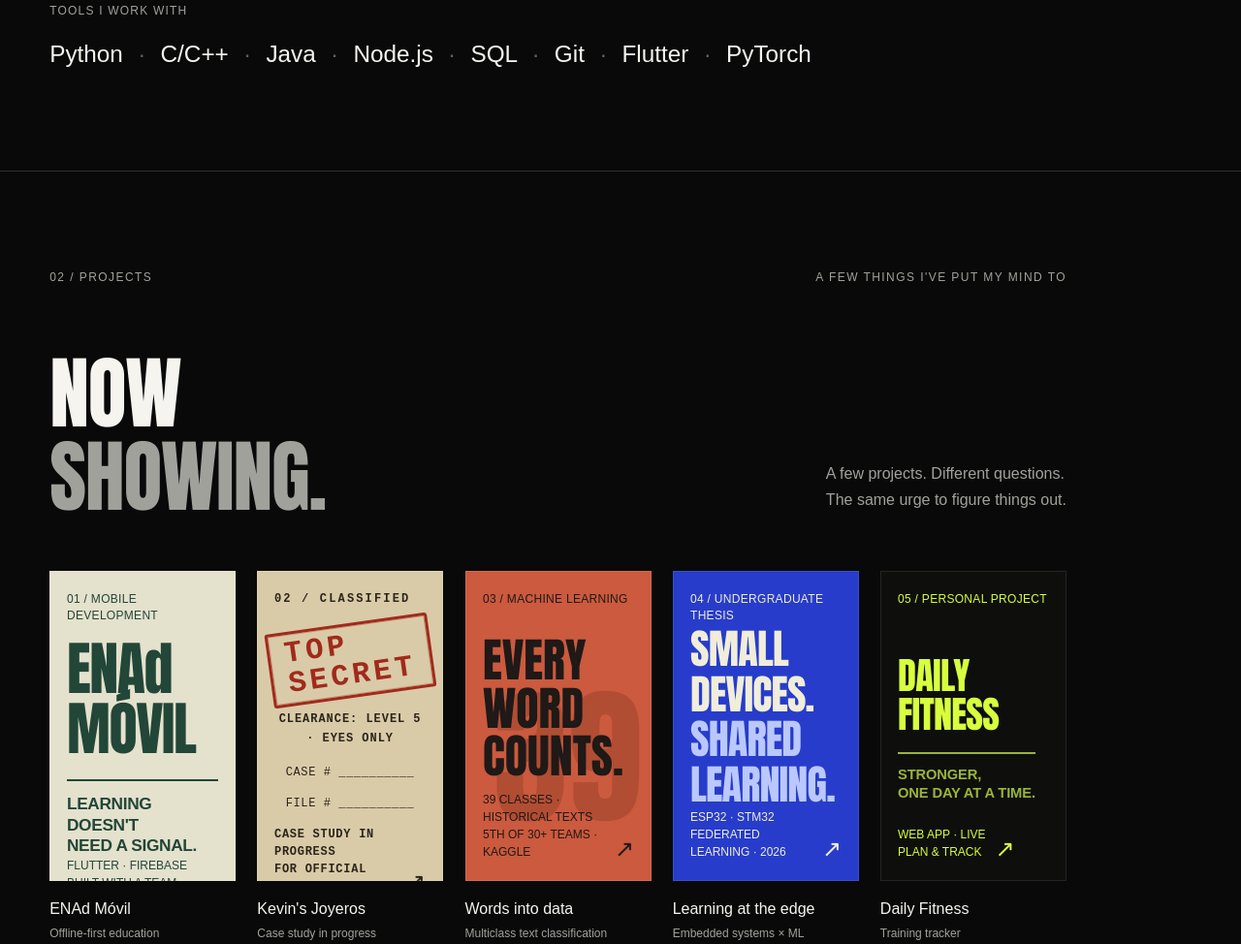
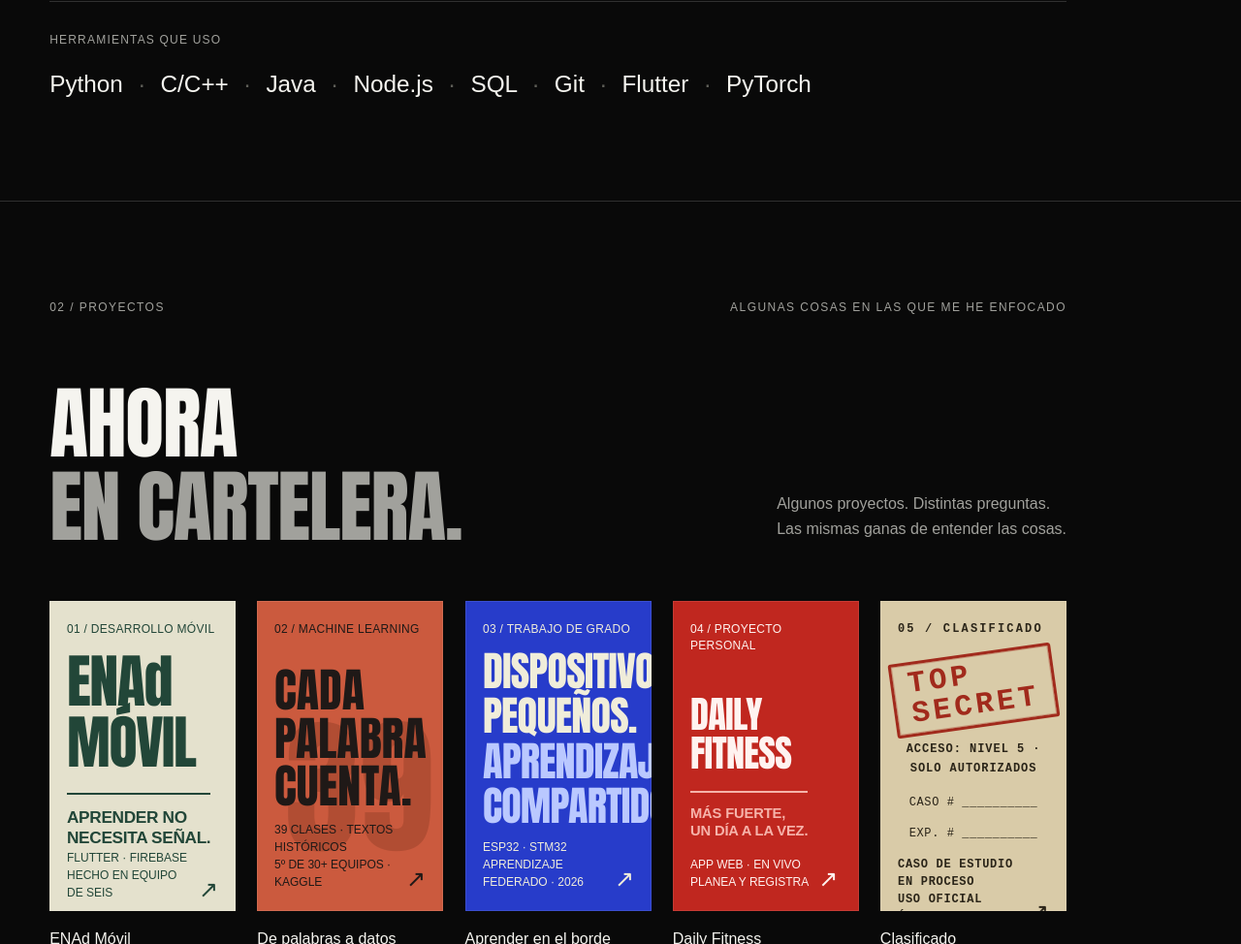
Before and after one commit to SamuelCharry/portafolium, a website: page index.html in a window 1280 px wide. Shown: the part 1826-2800 px from the top of the page at 97% size. Drawn offline with Linux system fonts and the light colour scheme.

Commit message:
español ingles

```diff
--- a/css/styles.css
+++ b/css/styles.css
@@ -1223,10 +1223,10 @@ figcaption span:last-child {
   font-weight: 700;
 }
 
-/* Cartel Daily Fitness. */
+/* Cartel Daily Fitness (rojo). */
 .poster-fitness {
-  background: #0e0f0c;
-  color: #d7ff3e;
+  background: #c0271f;
+  color: #fff3f0;
 }
 .poster-fitness-title {
   font: 400 clamp(30px, 3vw, 52px) / 1.04 var(--display);
@@ -1237,7 +1237,7 @@ figcaption span:last-child {
   display: block;
   font: 700 clamp(13px, 1.15vw, 20px) / 1.25 var(--body);
   letter-spacing: -0.01em;
-  color: #9bb43a;
+  color: #f6b3aa;
   border-top: 2px solid currentColor;
   margin-top: 18px;
   padding-top: 12px;
--- a/index.html
+++ b/index.html
@@ -1,5 +1,5 @@
 <!doctype html>
-<html lang="en">
+<html lang="es">
   <head>
     <meta charset="utf-8" />
     <meta name="viewport" content="width=device-width, initial-scale=1" />
@@ -33,10 +33,10 @@
         >SC<span>·</span></a
       >
       <div class="header-right">
-        <!-- Selector de idioma: inglés por defecto; la elección se recuerda. -->
+        <!-- Selector de idioma: español por defecto; la elección se recuerda. -->
         <div class="lang-toggle" role="group" aria-label="Language / Idioma">
-          <button type="button" data-lang="en" aria-pressed="true">EN</button>
-          <button type="button" data-lang="es" aria-pressed="false">ES</button>
+          <button type="button" data-lang="en" aria-pressed="false">EN</button>
+          <button type="button" data-lang="es" aria-pressed="true">ES</button>
         </div>
         <nav class="social-nav" aria-label="Social links">
           <a href="mailto:s.charryt27@gmail.com" data-social="email">MAIL</a>
@@ -239,50 +239,13 @@
           </article>
           <article class="project">
             <button
-              class="poster poster-kevin"
-              type="button"
-              data-project="kevin"
-              aria-haspopup="dialog"
-              aria-label="Read about Kevin’s Joyeros"
-            >
-              <span class="poster-top" data-es="02 / CLASIFICADO"
-                >02 / CLASSIFIED</span
-              >
-              <span class="kevin-stamp" aria-hidden="true">TOP SECRET</span>
-              <span class="kevin-file">
-                <span
-                  class="kevin-clearance"
-                  data-es="ACCESO: NIVEL 5 · SOLO AUTORIZADOS"
-                  >CLEARANCE: LEVEL 5 · EYES ONLY</span
-                >
-                <span class="kevin-lines">
-                  <span data-es="CASO # __________">CASE # __________</span>
-                  <span data-es="EXP. # __________">FILE # __________</span>
-                </span>
-              </span>
-              <span class="poster-bottom"
-                ><span
-                  data-es="CASO DE ESTUDIO EN PROCESO<br />USO OFICIAL ÚNICAMENTE"
-                  >CASE STUDY IN PROGRESS<br />FOR OFFICIAL USE ONLY</span
-                ><span class="poster-open" aria-hidden="true">↗</span></span
-              >
-            </button>
-            <div class="project-caption">
-              <h3>Kevin's Joyeros</h3>
-              <span data-es="Caso de estudio en proceso"
-                >Case study in progress</span
-              >
-            </div>
-          </article>
-          <article class="project">
-            <button
               class="poster poster-data"
               type="button"
               data-project="data"
               aria-haspopup="dialog"
               aria-label="Read about the text classification project"
             >
-              <span class="poster-top">03 / MACHINE LEARNING</span>
+              <span class="poster-top">02 / MACHINE LEARNING</span>
               <span
                 class="poster-data-title"
                 data-es="CADA<br />PALABRA<br />CUENTA."
@@ -312,8 +275,8 @@
               aria-haspopup="dialog"
               aria-label="Read about federated learning on microcontrollers"
             >
-              <span class="poster-top" data-es="04 / TRABAJO DE GRADO"
-                >04 / UNDERGRADUATE THESIS</span
+              <span class="poster-top" data-es="03 / TRABAJO DE GRADO"
+                >03 / UNDERGRADUATE THESIS</span
               >
               <span
                 class="poster-thesis-title"
@@ -341,8 +304,8 @@
               aria-haspopup="dialog"
               aria-label="Read about Daily Fitness"
             >
-              <span class="poster-top" data-es="05 / PROYECTO PERSONAL"
-                >05 / PERSONAL PROJECT</span
+              <span class="poster-top" data-es="04 / PROYECTO PERSONAL"
+                >04 / PERSONAL PROJECT</span
               >
               <span class="poster-fitness-title"
                 >DAILY<br />FITNESS<span
@@ -362,18 +325,55 @@
               <span data-es="Registro de entrenamiento">Training tracker</span>
             </div>
           </article>
+          <article class="project">
+            <button
+              class="poster poster-kevin"
+              type="button"
+              data-project="kevin"
+              aria-haspopup="dialog"
+              aria-label="Classified project · case study in progress"
+            >
+              <span class="poster-top" data-es="05 / CLASIFICADO"
+                >05 / CLASSIFIED</span
+              >
+              <span class="kevin-stamp" aria-hidden="true">TOP SECRET</span>
+              <span class="kevin-file">
+                <span
+                  class="kevin-clearance"
+                  data-es="ACCESO: NIVEL 5 · SOLO AUTORIZADOS"
+                  >CLEARANCE: LEVEL 5 · EYES ONLY</span
+                >
+                <span class="kevin-lines">
+                  <span data-es="CASO # __________">CASE # __________</span>
+                  <span data-es="EXP. # __________">FILE # __________</span>
+                </span>
+              </span>
+              <span class="poster-bottom"
+                ><span
+                  data-es="CASO DE ESTUDIO EN PROCESO<br />USO OFICIAL ÚNICAMENTE"
+                  >CASE STUDY IN PROGRESS<br />FOR OFFICIAL USE ONLY</span
+                ><span class="poster-open" aria-hidden="true">↗</span></span
+              >
+            </button>
+            <div class="project-caption">
+              <h3 data-es="Clasificado">Classified</h3>
+              <span data-es="Caso de estudio en proceso"
+                >Case study in progress</span
+              >
+            </div>
+          </article>
         </div>
         <noscript
           ><p
             class="noscript-note"
-            data-es="Resúmenes de proyectos: ENAd Móvil es una app de evaluación offline-first para docentes rurales. De palabras a datos es un proyecto de clasificación de textos históricos en 39 clases. Aprender en el borde explora aprendizaje federado en microcontroladores ESP32 y STM32. Daily Fitness es una app web para planear y registrar entrenamientos. Los detalles de Kevin's Joyeros llegan pronto. Activa JavaScript para abrir las notas completas."
+            data-es="Resúmenes de proyectos: ENAd Móvil es una app de evaluación offline-first para docentes rurales. De palabras a datos es un proyecto de clasificación de textos históricos en 39 clases. Aprender en el borde explora aprendizaje federado en microcontroladores ESP32 y STM32. Daily Fitness es una app web para planear y registrar entrenamientos. Hay un proyecto adicional en proceso. Activa JavaScript para abrir las notas completas."
           >
             Project summaries: ENAd Móvil is an offline-first assessment app for
             rural teachers. Words into data is a 39-class historical text
             classification project. Learning at the edge explores federated
             learning on ESP32 and STM32 microcontrollers. Daily Fitness is a web
-            app to plan and track training. Details for Kevin's Joyeros are
-            coming soon. Enable JavaScript to open the full project notes.
+            app to plan and track training. One more project is in progress.
+            Enable JavaScript to open the full project notes.
           </p></noscript
         >
         <a
--- a/js/content.js
+++ b/js/content.js
@@ -38,7 +38,7 @@ window.PORTFOLIO = {
       repository: null,
       demo: null,
       en: {
-        title: "Kevin's Joyeros",
+        title: "Classified",
         category: "CLASSIFIED · CASE STUDY IN PROGRESS",
         summary:
           "Another project I want to share. I'm still putting its story together.",
@@ -48,7 +48,7 @@ window.PORTFOLIO = {
         stack: [], // Completar con las tecnologías reales del proyecto.
       },
       es: {
-        title: "Kevin's Joyeros",
+        title: "Clasificado",
         category: "CLASIFICADO · CASO DE ESTUDIO EN PROCESO",
         summary:
           "Otro proyecto que quiero compartir. Todavía estoy armando su historia.",
@@ -133,9 +133,10 @@ window.PORTFOLIO = {
       en: {
         title: "Daily Fitness",
         category: "PERSONAL PROJECT",
-        summary: "A simple web app to plan and track daily training.",
+        summary: "A training tracker born from my passion for bodybuilding.",
         paragraphs: [
-          "A personal project I built to organize workouts and keep a daily training log right in the browser.",
+          "Daily Fitness comes out of my passion for bodybuilding. I built it as a tracker to organize and log my training, day by day.",
+          "The amount of misinformation in fitness genuinely frustrates me. So I made it a compilation of what I've tried and learned over the years — everything in one place, grounded in my own experience.",
         ],
         stack: ["HTML", "CSS", "JavaScript"], // Ajusta a las tecnologías reales.
       },
@@ -143,9 +144,10 @@ window.PORTFOLIO = {
         title: "Daily Fitness",
         category: "PROYECTO PERSONAL",
         summary:
-          "Una app web sencilla para planear y registrar el entrenamiento diario.",
+          "Un tracker de entrenamiento que nace de mi pasión por el culturismo.",
         paragraphs: [
-          "Un proyecto personal que construí para organizar rutinas y llevar un registro diario de entrenamiento directamente en el navegador.",
+          "Daily Fitness nace de mi pasión por el culturismo. Lo construí como un tracker para organizar y registrar mi entrenamiento, día a día.",
+          "Me estresa mucho la cantidad de desinformación que hay en el fitness. Por eso lo pensé como una recopilación de lo que he probado y aprendido a lo largo de los años: todo en un solo lugar y basado en mi propia experiencia.",
         ],
         stack: ["HTML", "CSS", "JavaScript"],
       },
--- a/js/main.js
+++ b/js/main.js
@@ -60,9 +60,9 @@
   const readSavedLang = () => {
     try {
       const saved = localStorage.getItem("lang");
-      return LANGS.includes(saved) ? saved : "en";
+      return LANGS.includes(saved) ? saved : "es";
     } catch (_) {
-      return "en";
+      return "es";
     }
   };
 
```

▬▬▬▬▬▬▬▬▬▬

(Your instructions): Only the lines with the string "window" are wanted; pick them out of the records above and copy them.

(Answer space):
Before and after one commit to SamuelCharry/portafolium, a website: page index.html in a window 1280 px wide. Shown: the part 1826-2800 px from the top of the page at 97% size. Drawn offline with Linux system fonts and the light colour scheme.
@@ -38,7 +38,7 @@ window.PORTFOLIO = {
@@ -48,7 +48,7 @@ window.PORTFOLIO = {
@@ -133,9 +133,10 @@ window.PORTFOLIO = {
@@ -143,9 +144,10 @@ window.PORTFOLIO = {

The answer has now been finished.